*HOW TO COMPLETE THIS TASK*
Copy out each line of the data that holds the string "useThemeStore".

[Web interface edit records]
BEGIN

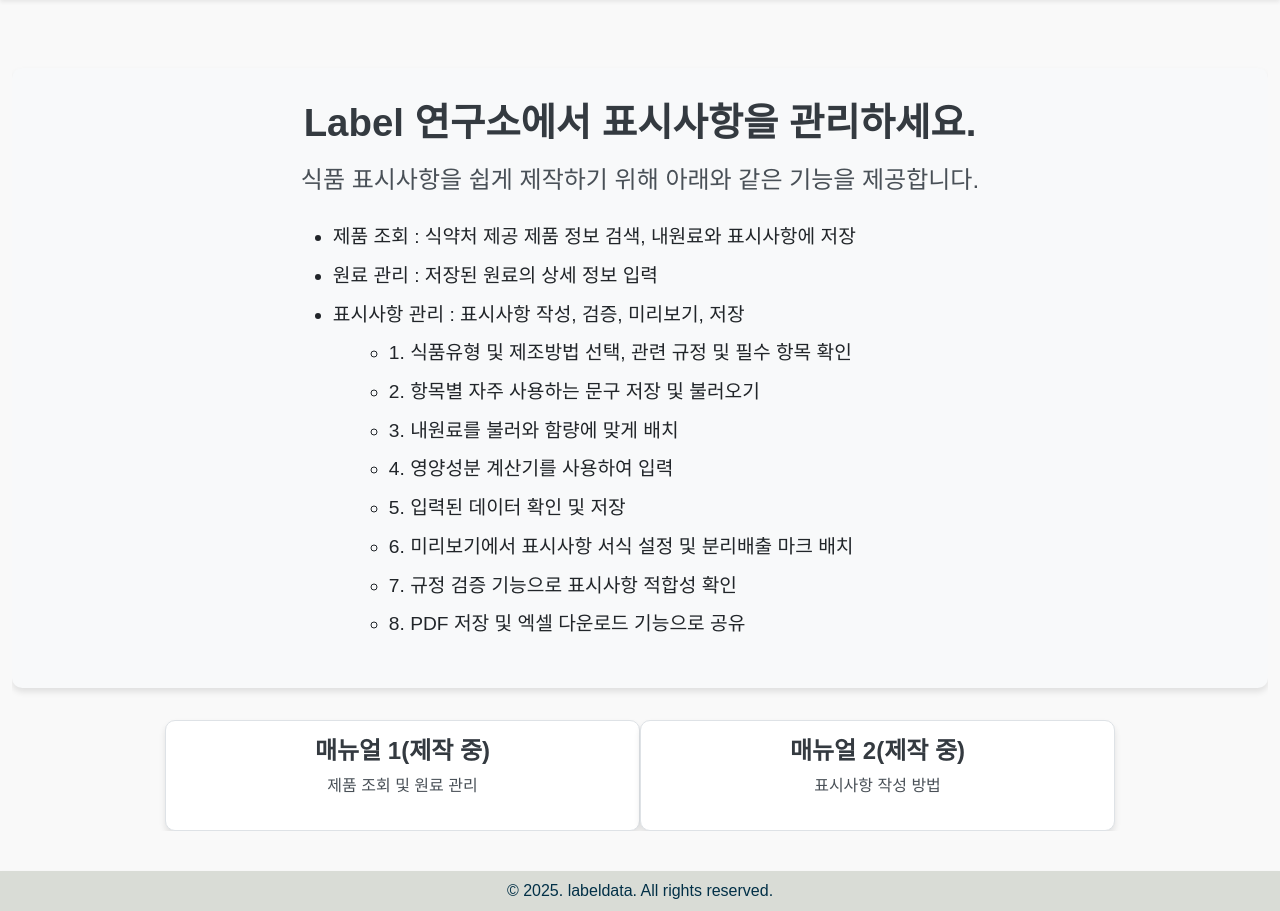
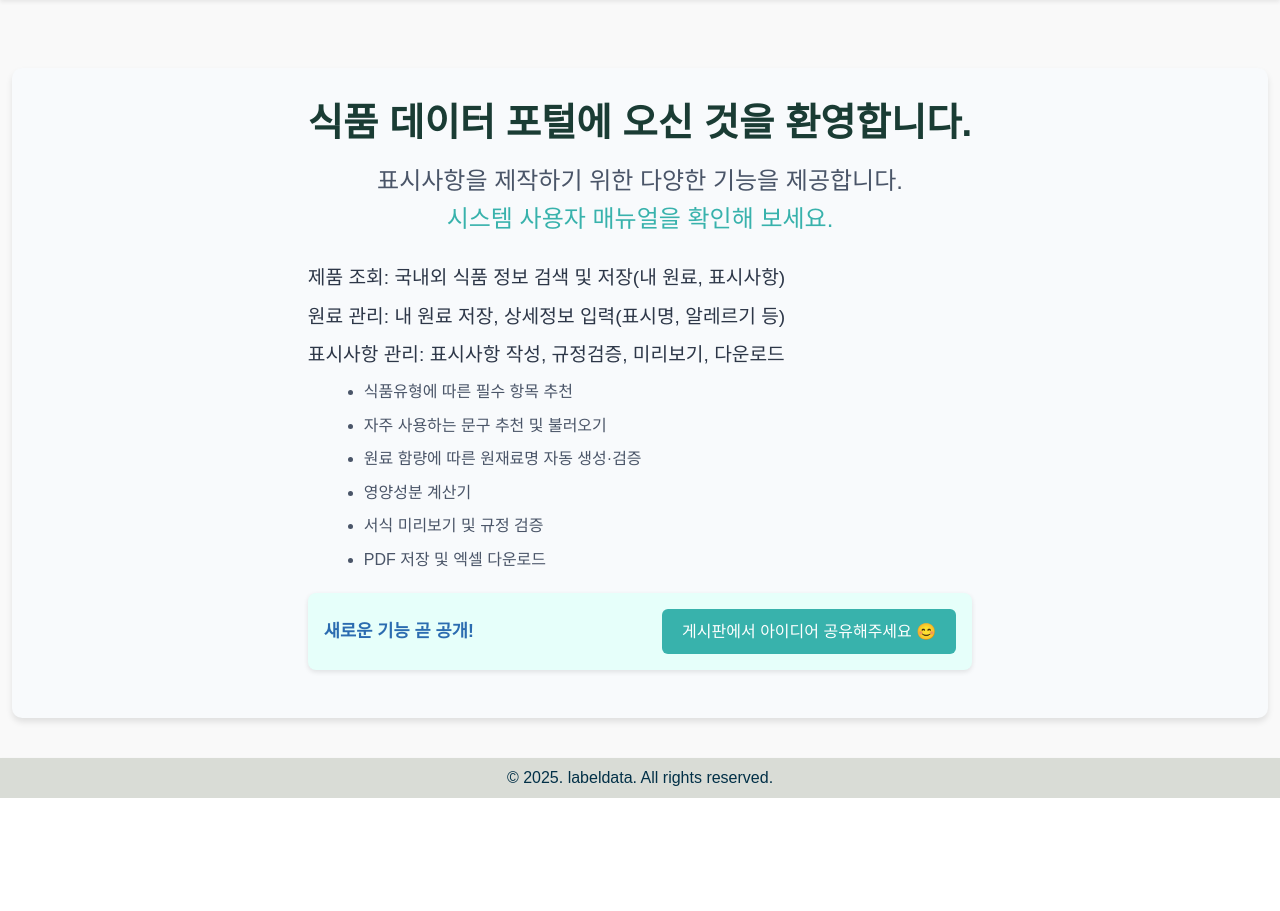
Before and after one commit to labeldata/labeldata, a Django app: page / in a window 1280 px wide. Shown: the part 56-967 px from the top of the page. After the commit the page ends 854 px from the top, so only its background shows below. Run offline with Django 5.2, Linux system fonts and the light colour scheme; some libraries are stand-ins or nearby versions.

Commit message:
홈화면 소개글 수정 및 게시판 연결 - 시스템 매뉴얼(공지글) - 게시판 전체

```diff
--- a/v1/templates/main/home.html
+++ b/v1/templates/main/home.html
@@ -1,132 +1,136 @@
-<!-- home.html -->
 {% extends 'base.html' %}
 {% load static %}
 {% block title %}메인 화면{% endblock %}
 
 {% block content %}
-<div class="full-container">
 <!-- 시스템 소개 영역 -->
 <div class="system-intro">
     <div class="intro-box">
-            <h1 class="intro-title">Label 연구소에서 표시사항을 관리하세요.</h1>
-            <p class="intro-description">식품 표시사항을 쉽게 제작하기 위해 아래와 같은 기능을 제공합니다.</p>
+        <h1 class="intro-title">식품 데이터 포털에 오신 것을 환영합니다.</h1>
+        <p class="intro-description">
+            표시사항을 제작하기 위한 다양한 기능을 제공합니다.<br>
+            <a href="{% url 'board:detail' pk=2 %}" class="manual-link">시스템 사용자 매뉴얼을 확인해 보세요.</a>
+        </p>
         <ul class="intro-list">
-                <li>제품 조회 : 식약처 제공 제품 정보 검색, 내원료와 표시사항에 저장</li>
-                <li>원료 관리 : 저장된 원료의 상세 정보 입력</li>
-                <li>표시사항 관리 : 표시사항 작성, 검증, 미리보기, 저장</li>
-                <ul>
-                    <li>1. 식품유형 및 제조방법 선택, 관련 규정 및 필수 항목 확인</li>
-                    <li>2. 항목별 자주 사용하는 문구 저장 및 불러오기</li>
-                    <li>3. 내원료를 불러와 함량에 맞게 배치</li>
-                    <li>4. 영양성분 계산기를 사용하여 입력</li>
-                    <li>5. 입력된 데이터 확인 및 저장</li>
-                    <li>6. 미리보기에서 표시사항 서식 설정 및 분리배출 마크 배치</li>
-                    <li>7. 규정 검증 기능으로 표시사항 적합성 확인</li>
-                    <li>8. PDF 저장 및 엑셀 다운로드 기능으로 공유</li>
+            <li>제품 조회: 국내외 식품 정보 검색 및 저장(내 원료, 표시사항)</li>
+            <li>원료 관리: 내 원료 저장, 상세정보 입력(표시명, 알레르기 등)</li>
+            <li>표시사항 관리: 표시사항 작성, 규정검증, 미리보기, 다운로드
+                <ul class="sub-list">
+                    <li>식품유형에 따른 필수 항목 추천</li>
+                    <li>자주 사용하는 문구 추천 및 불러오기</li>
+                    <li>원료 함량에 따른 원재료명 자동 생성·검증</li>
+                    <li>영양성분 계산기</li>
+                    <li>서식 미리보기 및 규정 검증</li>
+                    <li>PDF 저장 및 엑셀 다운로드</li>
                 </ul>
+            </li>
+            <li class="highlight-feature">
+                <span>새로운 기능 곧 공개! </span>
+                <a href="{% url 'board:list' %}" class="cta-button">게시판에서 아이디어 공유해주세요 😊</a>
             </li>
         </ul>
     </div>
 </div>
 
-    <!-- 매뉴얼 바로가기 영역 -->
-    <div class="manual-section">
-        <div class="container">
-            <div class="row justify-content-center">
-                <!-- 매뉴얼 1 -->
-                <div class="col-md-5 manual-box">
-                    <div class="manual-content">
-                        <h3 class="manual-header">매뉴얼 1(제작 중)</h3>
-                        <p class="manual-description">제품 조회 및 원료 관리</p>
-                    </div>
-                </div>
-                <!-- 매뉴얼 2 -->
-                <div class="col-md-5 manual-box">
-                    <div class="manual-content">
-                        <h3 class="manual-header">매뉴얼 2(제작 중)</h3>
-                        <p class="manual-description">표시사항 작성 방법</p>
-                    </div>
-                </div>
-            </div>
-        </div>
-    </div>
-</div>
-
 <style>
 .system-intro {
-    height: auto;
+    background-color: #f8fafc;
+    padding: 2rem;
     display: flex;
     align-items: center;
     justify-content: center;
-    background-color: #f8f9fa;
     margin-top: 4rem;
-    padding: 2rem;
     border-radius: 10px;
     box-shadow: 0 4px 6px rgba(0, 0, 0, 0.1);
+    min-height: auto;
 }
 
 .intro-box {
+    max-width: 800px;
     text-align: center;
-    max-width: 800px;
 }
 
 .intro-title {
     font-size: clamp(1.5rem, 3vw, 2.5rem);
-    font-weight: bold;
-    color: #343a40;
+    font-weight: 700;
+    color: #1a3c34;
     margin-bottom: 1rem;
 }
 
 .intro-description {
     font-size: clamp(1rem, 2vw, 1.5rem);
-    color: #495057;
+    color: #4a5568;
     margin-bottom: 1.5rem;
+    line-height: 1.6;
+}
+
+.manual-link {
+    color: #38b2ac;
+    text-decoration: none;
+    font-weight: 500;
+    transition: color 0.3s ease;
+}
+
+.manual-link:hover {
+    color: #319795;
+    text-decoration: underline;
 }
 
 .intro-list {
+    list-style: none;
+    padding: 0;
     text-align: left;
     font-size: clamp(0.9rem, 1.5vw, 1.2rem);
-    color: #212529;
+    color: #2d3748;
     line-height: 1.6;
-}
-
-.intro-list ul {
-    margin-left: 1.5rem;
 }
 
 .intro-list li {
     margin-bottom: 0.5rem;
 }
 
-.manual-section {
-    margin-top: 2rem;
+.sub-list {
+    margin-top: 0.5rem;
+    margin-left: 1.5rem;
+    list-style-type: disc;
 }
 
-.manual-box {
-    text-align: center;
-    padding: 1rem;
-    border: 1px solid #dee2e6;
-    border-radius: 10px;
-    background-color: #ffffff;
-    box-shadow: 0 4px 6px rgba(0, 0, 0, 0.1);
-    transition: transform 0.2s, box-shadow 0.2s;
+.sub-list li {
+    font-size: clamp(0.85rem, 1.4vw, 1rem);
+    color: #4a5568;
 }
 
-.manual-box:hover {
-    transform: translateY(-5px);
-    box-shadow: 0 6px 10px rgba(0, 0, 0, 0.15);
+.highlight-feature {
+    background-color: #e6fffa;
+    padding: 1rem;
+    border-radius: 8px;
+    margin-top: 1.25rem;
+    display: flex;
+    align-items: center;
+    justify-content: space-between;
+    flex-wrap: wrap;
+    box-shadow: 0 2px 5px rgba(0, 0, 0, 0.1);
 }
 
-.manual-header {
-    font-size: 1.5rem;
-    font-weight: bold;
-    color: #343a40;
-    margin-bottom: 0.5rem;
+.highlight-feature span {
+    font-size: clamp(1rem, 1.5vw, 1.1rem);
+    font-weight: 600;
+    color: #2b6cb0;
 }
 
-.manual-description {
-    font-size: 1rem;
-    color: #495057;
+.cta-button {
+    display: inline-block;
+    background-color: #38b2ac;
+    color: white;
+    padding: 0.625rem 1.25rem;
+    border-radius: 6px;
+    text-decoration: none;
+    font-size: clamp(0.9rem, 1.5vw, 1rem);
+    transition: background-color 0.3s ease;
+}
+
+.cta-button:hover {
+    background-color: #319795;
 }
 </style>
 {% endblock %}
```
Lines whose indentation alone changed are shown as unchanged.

END
BEGIN

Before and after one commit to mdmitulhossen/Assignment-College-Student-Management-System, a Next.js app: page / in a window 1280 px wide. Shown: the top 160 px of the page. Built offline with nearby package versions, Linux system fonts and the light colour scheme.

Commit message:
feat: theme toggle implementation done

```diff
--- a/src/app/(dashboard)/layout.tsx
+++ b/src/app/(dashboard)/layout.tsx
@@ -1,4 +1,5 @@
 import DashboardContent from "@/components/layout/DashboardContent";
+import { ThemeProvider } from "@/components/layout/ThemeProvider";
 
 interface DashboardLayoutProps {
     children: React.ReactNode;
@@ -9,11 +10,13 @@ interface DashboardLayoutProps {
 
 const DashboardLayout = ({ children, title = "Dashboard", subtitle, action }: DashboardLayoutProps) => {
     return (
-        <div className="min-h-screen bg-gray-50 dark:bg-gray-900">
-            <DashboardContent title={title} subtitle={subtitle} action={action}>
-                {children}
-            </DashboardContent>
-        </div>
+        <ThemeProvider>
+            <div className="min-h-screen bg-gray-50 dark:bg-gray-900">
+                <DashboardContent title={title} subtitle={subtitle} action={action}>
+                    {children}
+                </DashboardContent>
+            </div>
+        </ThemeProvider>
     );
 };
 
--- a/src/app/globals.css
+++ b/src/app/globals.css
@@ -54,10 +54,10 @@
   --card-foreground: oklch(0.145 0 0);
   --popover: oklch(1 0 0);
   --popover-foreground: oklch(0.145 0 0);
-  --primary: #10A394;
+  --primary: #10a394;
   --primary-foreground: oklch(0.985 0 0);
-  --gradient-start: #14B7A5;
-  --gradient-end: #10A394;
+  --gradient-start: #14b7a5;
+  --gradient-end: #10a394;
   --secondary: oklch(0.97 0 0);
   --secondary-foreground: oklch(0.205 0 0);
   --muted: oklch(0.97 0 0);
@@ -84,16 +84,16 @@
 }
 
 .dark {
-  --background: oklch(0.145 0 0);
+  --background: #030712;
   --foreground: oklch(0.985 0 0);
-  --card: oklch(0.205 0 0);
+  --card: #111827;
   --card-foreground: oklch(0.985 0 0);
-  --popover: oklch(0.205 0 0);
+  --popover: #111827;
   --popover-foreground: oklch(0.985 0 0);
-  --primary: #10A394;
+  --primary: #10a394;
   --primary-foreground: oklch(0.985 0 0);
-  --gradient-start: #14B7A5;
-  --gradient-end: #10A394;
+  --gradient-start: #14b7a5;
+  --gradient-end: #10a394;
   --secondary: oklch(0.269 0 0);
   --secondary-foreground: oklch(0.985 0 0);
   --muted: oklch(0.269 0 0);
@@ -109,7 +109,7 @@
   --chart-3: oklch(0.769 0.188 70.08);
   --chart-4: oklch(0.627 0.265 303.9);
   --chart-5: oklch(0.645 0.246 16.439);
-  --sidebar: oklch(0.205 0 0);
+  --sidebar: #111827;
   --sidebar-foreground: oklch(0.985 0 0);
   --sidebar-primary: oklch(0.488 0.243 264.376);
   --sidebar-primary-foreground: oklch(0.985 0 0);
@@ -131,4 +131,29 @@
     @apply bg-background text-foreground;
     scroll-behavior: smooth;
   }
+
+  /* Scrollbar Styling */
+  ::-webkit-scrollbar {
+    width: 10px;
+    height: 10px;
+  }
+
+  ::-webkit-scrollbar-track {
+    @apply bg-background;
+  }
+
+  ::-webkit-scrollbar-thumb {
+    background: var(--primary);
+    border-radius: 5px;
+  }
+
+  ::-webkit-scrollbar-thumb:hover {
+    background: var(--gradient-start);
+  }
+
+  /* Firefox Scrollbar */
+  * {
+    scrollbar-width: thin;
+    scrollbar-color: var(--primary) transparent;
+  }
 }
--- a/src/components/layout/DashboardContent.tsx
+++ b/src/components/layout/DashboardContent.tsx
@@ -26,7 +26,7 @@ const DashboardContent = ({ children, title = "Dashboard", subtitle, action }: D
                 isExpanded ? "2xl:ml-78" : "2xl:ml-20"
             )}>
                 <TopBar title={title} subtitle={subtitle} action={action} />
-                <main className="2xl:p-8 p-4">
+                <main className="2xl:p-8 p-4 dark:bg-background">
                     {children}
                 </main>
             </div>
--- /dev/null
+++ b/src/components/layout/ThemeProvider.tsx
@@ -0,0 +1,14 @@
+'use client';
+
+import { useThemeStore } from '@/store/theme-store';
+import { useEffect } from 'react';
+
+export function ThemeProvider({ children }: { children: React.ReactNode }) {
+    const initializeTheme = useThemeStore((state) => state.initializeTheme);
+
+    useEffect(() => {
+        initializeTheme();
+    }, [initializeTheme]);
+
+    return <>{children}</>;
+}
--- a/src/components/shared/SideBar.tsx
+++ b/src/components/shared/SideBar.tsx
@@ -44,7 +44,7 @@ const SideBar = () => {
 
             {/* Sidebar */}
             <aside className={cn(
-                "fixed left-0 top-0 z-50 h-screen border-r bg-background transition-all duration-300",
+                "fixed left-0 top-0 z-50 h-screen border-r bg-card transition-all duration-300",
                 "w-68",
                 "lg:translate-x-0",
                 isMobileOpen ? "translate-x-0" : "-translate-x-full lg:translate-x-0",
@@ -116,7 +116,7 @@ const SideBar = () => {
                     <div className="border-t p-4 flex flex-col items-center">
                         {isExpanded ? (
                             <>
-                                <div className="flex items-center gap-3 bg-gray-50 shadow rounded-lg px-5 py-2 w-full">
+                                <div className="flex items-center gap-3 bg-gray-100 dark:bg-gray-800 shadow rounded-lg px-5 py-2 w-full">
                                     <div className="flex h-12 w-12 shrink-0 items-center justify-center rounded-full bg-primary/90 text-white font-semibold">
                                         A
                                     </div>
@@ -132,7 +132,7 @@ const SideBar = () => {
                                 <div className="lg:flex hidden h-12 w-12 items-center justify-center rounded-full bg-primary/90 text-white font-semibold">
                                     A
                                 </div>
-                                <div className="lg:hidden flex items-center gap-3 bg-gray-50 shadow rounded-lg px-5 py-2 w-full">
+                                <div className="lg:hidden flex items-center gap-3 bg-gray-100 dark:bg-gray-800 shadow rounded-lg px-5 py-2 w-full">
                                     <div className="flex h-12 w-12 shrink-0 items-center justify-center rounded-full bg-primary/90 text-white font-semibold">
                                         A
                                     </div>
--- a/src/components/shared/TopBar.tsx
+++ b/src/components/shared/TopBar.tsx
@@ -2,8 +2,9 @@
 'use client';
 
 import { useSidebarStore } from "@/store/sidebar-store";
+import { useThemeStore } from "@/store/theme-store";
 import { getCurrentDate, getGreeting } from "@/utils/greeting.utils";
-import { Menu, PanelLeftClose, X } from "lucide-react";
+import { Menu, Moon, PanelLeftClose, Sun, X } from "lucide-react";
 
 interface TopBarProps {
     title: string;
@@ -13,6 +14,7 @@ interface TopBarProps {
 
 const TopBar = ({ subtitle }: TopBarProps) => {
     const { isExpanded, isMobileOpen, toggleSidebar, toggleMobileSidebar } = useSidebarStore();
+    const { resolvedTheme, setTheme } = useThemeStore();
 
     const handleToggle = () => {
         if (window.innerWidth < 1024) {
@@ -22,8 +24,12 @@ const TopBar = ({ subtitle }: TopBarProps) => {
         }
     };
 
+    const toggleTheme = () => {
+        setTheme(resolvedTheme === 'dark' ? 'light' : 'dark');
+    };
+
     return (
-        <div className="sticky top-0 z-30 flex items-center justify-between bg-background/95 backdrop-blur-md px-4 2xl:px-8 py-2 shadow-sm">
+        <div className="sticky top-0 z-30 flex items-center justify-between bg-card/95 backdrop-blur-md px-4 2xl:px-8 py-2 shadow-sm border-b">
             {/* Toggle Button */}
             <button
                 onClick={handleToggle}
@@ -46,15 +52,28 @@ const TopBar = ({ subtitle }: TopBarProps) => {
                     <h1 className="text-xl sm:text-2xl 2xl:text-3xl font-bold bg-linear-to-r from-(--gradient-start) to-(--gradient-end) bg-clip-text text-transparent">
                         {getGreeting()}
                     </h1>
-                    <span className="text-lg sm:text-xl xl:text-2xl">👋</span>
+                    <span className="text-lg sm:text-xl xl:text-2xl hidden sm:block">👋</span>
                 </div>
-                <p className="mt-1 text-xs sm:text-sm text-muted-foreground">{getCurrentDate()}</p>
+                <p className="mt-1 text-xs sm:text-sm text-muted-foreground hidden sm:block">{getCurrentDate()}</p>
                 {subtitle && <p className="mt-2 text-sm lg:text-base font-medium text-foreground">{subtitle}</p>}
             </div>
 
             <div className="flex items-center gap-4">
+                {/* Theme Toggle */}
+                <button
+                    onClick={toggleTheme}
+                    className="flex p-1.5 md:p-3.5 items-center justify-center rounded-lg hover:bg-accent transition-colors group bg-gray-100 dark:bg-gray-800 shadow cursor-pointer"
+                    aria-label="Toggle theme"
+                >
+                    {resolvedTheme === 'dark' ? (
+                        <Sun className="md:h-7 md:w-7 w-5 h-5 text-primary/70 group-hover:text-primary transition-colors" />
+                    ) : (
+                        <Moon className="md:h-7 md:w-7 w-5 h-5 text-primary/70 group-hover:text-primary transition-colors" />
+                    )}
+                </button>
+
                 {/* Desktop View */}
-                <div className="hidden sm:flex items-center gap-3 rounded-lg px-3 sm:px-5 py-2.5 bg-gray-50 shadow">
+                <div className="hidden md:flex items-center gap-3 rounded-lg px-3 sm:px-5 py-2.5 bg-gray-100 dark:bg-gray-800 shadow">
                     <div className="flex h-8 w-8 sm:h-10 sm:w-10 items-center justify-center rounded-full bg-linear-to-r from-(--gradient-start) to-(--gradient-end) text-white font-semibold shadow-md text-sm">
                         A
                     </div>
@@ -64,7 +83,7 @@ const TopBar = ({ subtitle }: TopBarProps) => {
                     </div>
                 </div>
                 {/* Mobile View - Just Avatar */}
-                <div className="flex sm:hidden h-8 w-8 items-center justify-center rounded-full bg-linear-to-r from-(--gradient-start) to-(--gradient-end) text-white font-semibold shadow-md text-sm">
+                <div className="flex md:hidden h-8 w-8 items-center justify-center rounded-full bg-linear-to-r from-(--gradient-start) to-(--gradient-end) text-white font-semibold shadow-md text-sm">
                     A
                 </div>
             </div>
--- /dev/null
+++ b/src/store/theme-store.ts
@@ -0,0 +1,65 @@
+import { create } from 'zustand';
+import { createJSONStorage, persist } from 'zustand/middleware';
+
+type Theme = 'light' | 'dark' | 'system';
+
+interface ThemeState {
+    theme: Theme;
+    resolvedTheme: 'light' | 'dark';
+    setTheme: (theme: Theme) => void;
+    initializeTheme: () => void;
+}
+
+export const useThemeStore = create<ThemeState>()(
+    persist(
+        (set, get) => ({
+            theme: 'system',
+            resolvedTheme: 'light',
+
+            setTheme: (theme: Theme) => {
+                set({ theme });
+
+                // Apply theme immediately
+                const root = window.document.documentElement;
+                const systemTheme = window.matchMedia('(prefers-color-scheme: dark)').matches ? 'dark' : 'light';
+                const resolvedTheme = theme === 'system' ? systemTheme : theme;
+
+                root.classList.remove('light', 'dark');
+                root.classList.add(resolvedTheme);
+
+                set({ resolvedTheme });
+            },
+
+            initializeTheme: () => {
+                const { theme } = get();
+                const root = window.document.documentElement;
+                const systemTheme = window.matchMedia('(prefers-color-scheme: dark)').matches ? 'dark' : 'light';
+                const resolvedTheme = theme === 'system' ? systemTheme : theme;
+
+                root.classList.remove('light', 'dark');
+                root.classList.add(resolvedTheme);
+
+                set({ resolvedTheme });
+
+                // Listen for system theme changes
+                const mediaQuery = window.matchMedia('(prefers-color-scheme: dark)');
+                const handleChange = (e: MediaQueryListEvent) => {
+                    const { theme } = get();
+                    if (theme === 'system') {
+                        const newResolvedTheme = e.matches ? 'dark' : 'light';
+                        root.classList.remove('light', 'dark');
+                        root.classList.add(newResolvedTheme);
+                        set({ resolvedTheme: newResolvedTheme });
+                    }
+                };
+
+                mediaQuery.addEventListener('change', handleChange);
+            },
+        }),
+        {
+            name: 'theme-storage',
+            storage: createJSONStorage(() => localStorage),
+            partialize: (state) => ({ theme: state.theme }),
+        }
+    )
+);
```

END
BEGIN

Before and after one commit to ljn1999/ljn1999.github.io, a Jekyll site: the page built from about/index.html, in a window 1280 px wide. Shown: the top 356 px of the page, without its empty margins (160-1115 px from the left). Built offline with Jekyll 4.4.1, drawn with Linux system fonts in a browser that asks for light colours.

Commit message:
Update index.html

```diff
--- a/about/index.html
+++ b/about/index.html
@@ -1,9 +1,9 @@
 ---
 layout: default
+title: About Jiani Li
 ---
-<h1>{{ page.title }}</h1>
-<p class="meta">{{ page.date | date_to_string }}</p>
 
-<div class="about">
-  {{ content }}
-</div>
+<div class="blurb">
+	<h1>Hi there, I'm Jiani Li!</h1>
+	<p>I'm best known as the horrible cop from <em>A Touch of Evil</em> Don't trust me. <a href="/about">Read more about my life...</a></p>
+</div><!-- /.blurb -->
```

END

*RESULT FOR THIS EXERCISE*
+import { useThemeStore } from '@/store/theme-store';
+    const initializeTheme = useThemeStore((state) => state.initializeTheme);
+import { useThemeStore } from "@/store/theme-store";
+    const { resolvedTheme, setTheme } = useThemeStore();
+export const useThemeStore = create<ThemeState>()(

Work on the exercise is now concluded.